How much will my payments increase with the new rate?
The table below takes a typical current tracker interest rate of 2.5% and shows how much your monthly payments could increase based on the most recent 0.25% interest rate increase.
|Mortgage amount||Old monthly repayment (2.5%)||New monthly repayment (2.75%)|
According to the latest data from the Office for National Statistics, the average house price in the East of England is £293,000, compared to the national average of £228,000. Assuming a pre-increase interest rate of 2.5%, and an average loan-to-value for owner occupiers of around 50% (i.e. an average outstanding mortgage of £146,500), the latest rate increase would see the average homeowner in East Anglia face an increase in mortgage payments of £19 per month, from £657 to £676.
What are your next steps?
While the most recent interest rate rise may not in isolation have a substantial impact on the average homeowner in East Anglia, the spectre of one or more further increases in the coming months means that mortgage holders should pay attention to their current mortgage deal, and give consideration to whether a change of mortgage or product in the near future would be advantageous.

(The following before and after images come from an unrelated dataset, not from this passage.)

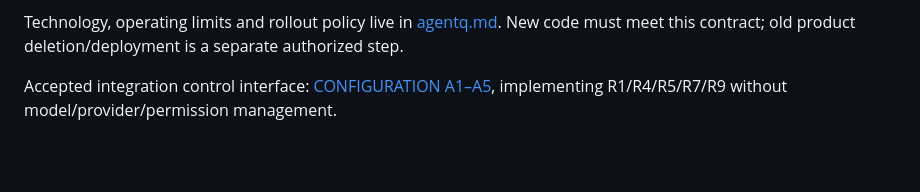
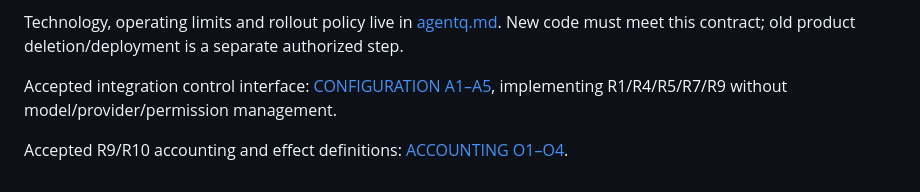
Before and after one commit to taskqorg/agent-context, a Markdown page: docs/spec/PRODUCT.md, the part around the change. Drawn GitHub-style; blank space fills up the shorter version.

```diff
--- a/docs/spec/PRODUCT.md
+++ b/docs/spec/PRODUCT.md
@@ -28,3 +28,5 @@ Our experiments support noisy-command reduction and selective retrieval. They do
 Technology, operating limits and rollout policy live in [agentq.md](../../agentq.md). New code must meet this contract; old product deletion/deployment is a separate authorized step.
 
 Accepted integration control interface: [CONFIGURATION A1–A5](CONFIGURATION.md), implementing R1/R4/R5/R7/R9 without model/provider/permission management.
+
+Accepted R9/R10 accounting and effect definitions: [ACCOUNTING O1–O4](ACCOUNTING.md).
```
Also changed, not shown: agentq.md (+2 -0 lines), docs/spec/ACCOUNTING.md (added, +29 -0 lines).
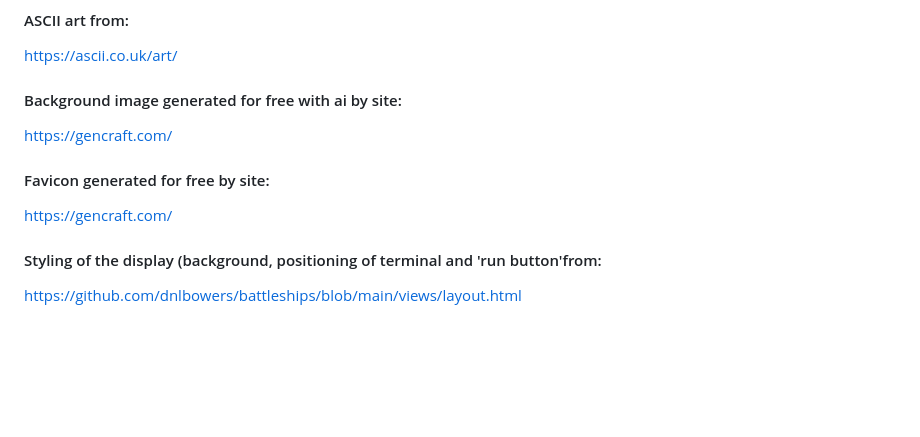
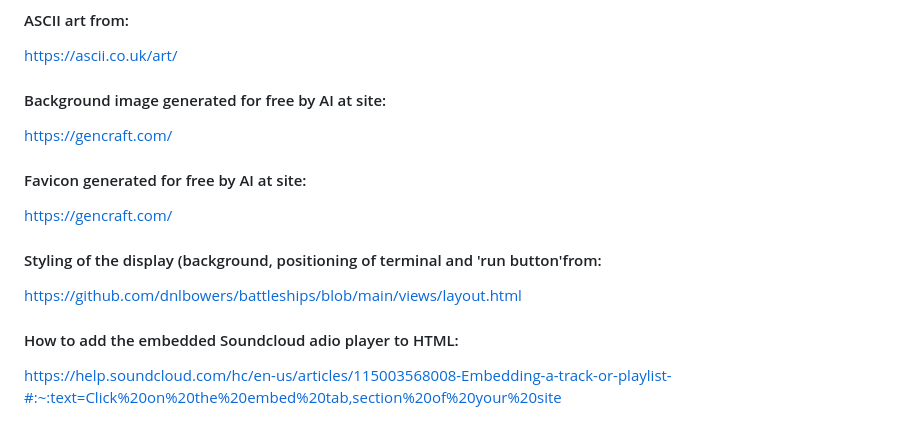
Before and after one commit to Mareliusmoen/cosmic-ninja, a Markdown page: README.md, the part around the change. Rendered like a GitHub page; blank space fills up the shorter version.

Commit message:
add soundcload embedded player how-to in readme.md

```diff
--- a/README.md
+++ b/README.md
@@ -126,11 +126,14 @@ https://patorjk.com/software/taag/#p=display&h=1&v=1&c=vb&f=Star%20Wars&t=cosmic
 #### ASCII art from:
 https://ascii.co.uk/art/
 
-#### Background image generated for free with ai by site:
+#### Background image generated for free by AI at site:
 https://gencraft.com/
 
-#### Favicon generated for free by site:
+#### Favicon generated for free by AI at site:
 https://gencraft.com/
 
 #### Styling of the display (background, positioning of terminal and 'run button'from:
 https://github.com/dnlbowers/battleships/blob/main/views/layout.html
+
+#### How to add the embedded Soundcloud adio player to HTML:
+https://help.soundcloud.com/hc/en-us/articles/115003568008-Embedding-a-track-or-playlist-#:~:text=Click%20on%20the%20embed%20tab,section%20of%20your%20site
```
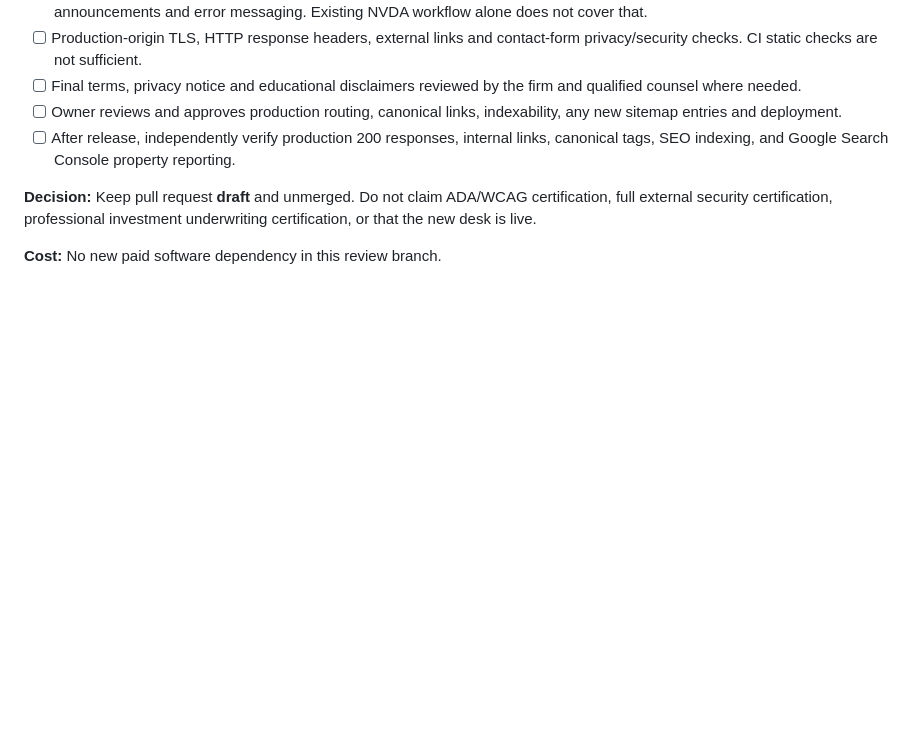
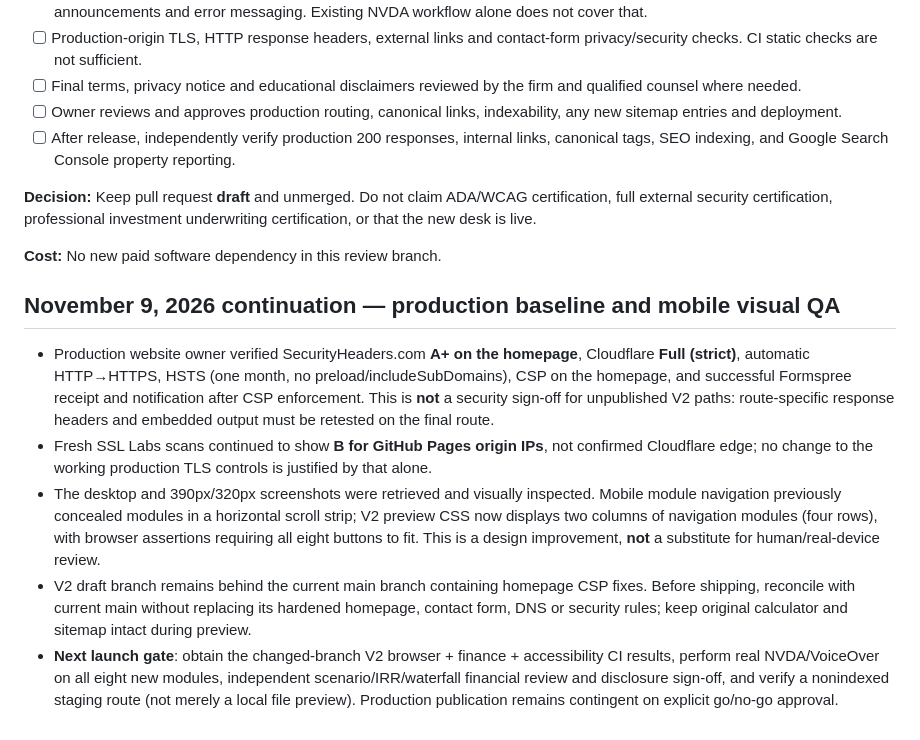
Before and after one commit to levaventures/leva-ventures, a Markdown page: docs/financing-desk-v2-release-gate-evidence.md, the part around the change. Drawn GitHub-style; blank space fills up the shorter version.

Commit message:
docs(v2): update release gate for hardened live baseline and mobile navigation review

```diff
--- a/docs/financing-desk-v2-release-gate-evidence.md
+++ b/docs/financing-desk-v2-release-gate-evidence.md
@@ -35,3 +35,10 @@
 **Decision:** Keep pull request **draft** and unmerged. Do not claim ADA/WCAG certification, full external security certification, professional investment underwriting certification, or that the new desk is live.
 
 **Cost:** No new paid software dependency in this review branch.
+
+## November 9, 2026 continuation — production baseline and mobile visual QA
+- Production website owner verified SecurityHeaders.com **A+ on the homepage**, Cloudflare **Full (strict)**, automatic HTTP→HTTPS, HSTS (one month, no preload/includeSubDomains), CSP on the homepage, and successful Formspree receipt and notification after CSP enforcement. This is **not** a security sign-off for unpublished V2 paths: route-specific response headers and embedded output must be retested on the final route.
+- Fresh SSL Labs scans continued to show **B for GitHub Pages origin IPs**, not confirmed Cloudflare edge; no change to the working production TLS controls is justified by that alone.
+- The desktop and 390px/320px screenshots were retrieved and visually inspected. Mobile module navigation previously concealed modules in a horizontal scroll strip; V2 preview CSS now displays two columns of navigation modules (four rows), with browser assertions requiring all eight buttons to fit. This is a design improvement, **not** a substitute for human/real-device review.
+- V2 draft branch remains behind the current main branch containing homepage CSP fixes. Before shipping, reconcile with current main without replacing its hardened homepage, contact form, DNS or security rules; keep original calculator and sitemap intact during preview.
+- **Next launch gate**: obtain the changed-branch V2 browser + finance + accessibility CI results, perform real NVDA/VoiceOver on all eight new modules, independent scenario/IRR/waterfall financial review and disclosure sign-off, and verify a nonindexed staging route (not merely a local file preview). Production publication remains contingent on explicit go/no-go approval.
```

Customers on variable or tracker mortgages may want to consider, where possible and relevant, switching to a fixed rate before further interest rate hikes, while those coming towards the end of a current fixed-rate deal should start looking at their product and remortgage options now. It’s also worth speaking to an impartial mortgage adviser, such as our remortgage specialists here at The Mortgage Centres, who can help you find the best deal or simply advise on your best course of action.